[Action item] Would you please write out each of the entries below exactly, omitting pictures?

Extracted records START

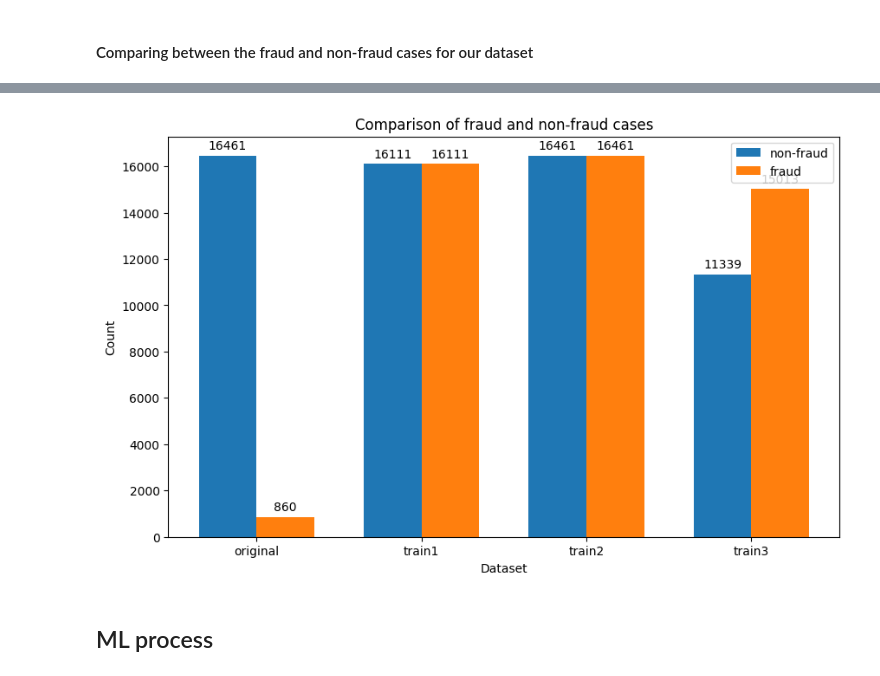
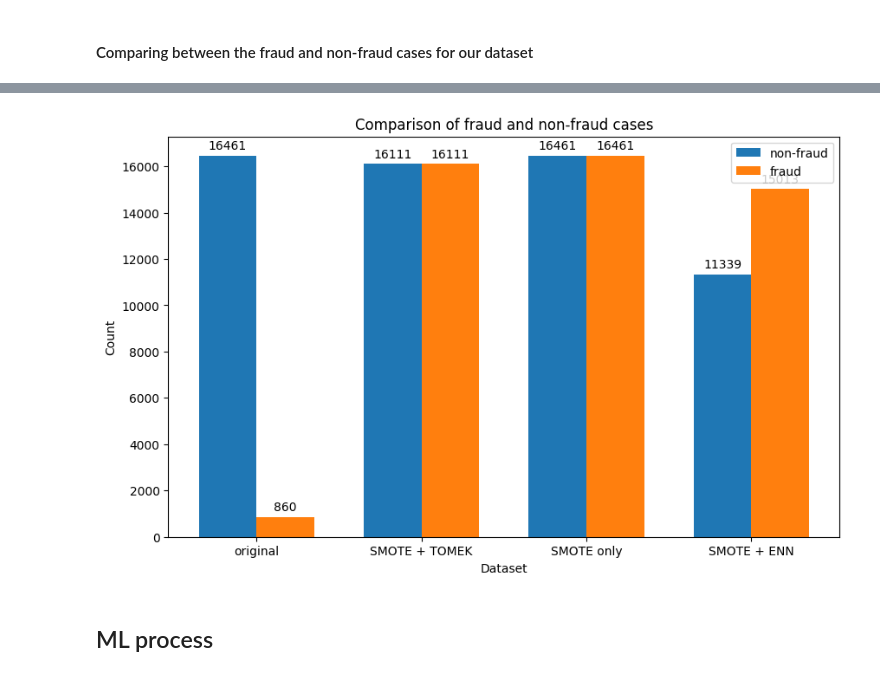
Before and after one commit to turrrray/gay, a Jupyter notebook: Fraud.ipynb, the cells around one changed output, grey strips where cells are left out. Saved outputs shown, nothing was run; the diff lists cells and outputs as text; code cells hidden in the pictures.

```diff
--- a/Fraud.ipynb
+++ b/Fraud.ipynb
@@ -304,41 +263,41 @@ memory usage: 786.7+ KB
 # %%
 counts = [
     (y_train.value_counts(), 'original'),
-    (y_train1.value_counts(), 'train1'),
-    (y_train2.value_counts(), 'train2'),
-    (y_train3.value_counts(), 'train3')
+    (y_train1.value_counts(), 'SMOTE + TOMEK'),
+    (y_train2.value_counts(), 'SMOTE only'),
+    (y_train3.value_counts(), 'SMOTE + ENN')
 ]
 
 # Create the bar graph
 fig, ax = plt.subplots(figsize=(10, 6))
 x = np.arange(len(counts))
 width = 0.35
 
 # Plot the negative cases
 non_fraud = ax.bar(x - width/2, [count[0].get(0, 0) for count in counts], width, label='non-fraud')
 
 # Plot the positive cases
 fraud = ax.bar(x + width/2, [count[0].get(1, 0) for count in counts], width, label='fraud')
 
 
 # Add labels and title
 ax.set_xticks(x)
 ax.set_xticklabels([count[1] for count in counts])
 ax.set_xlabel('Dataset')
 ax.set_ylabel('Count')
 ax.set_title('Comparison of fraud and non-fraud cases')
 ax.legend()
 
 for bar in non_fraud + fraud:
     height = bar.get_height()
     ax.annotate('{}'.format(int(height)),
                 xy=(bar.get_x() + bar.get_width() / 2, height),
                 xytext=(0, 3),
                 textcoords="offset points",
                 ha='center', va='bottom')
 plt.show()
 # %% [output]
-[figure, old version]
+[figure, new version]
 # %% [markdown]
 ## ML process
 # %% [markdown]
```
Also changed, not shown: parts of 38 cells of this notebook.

Extracted records END

[Result]
Before and after one commit to turrrray/gay, a Jupyter notebook: Fraud.ipynb, the cells around one changed output, grey strips where cells are left out. Saved outputs shown, nothing was run; the diff lists cells and outputs as text; code cells hidden in the pictures.

```diff
--- a/Fraud.ipynb
+++ b/Fraud.ipynb
@@ -304,41 +263,41 @@ memory usage: 786.7+ KB
 # %%
 counts = [
     (y_train.value_counts(), 'original'),
-    (y_train1.value_counts(), 'train1'),
-    (y_train2.value_counts(), 'train2'),
-    (y_train3.value_counts(), 'train3')
+    (y_train1.value_counts(), 'SMOTE + TOMEK'),
+    (y_train2.value_counts(), 'SMOTE only'),
+    (y_train3.value_counts(), 'SMOTE + ENN')
 ]
 
 # Create the bar graph
 fig, ax = plt.subplots(figsize=(10, 6))
 x = np.arange(len(counts))
 width = 0.35
 
 # Plot the negative cases
 non_fraud = ax.bar(x - width/2, [count[0].get(0, 0) for count in counts], width, label='non-fraud')
 
 # Plot the positive cases
 fraud = ax.bar(x + width/2, [count[0].get(1, 0) for count in counts], width, label='fraud')
 
 
 # Add labels and title
 ax.set_xticks(x)
 ax.set_xticklabels([count[1] for count in counts])
 ax.set_xlabel('Dataset')
 ax.set_ylabel('Count')
 ax.set_title('Comparison of fraud and non-fraud cases')
 ax.legend()
 
 for bar in non_fraud + fraud:
     height = bar.get_height()
     ax.annotate('{}'.format(int(height)),
                 xy=(bar.get_x() + bar.get_width() / 2, height),
                 xytext=(0, 3),
                 textcoords="offset points",
                 ha='center', va='bottom')
 plt.show()
 # %% [output]
-[figure, old version]
+[figure, new version]
 # %% [markdown]
 ## ML process
 # %% [markdown]
```
Also changed, not shown: parts of 38 cells of this notebook.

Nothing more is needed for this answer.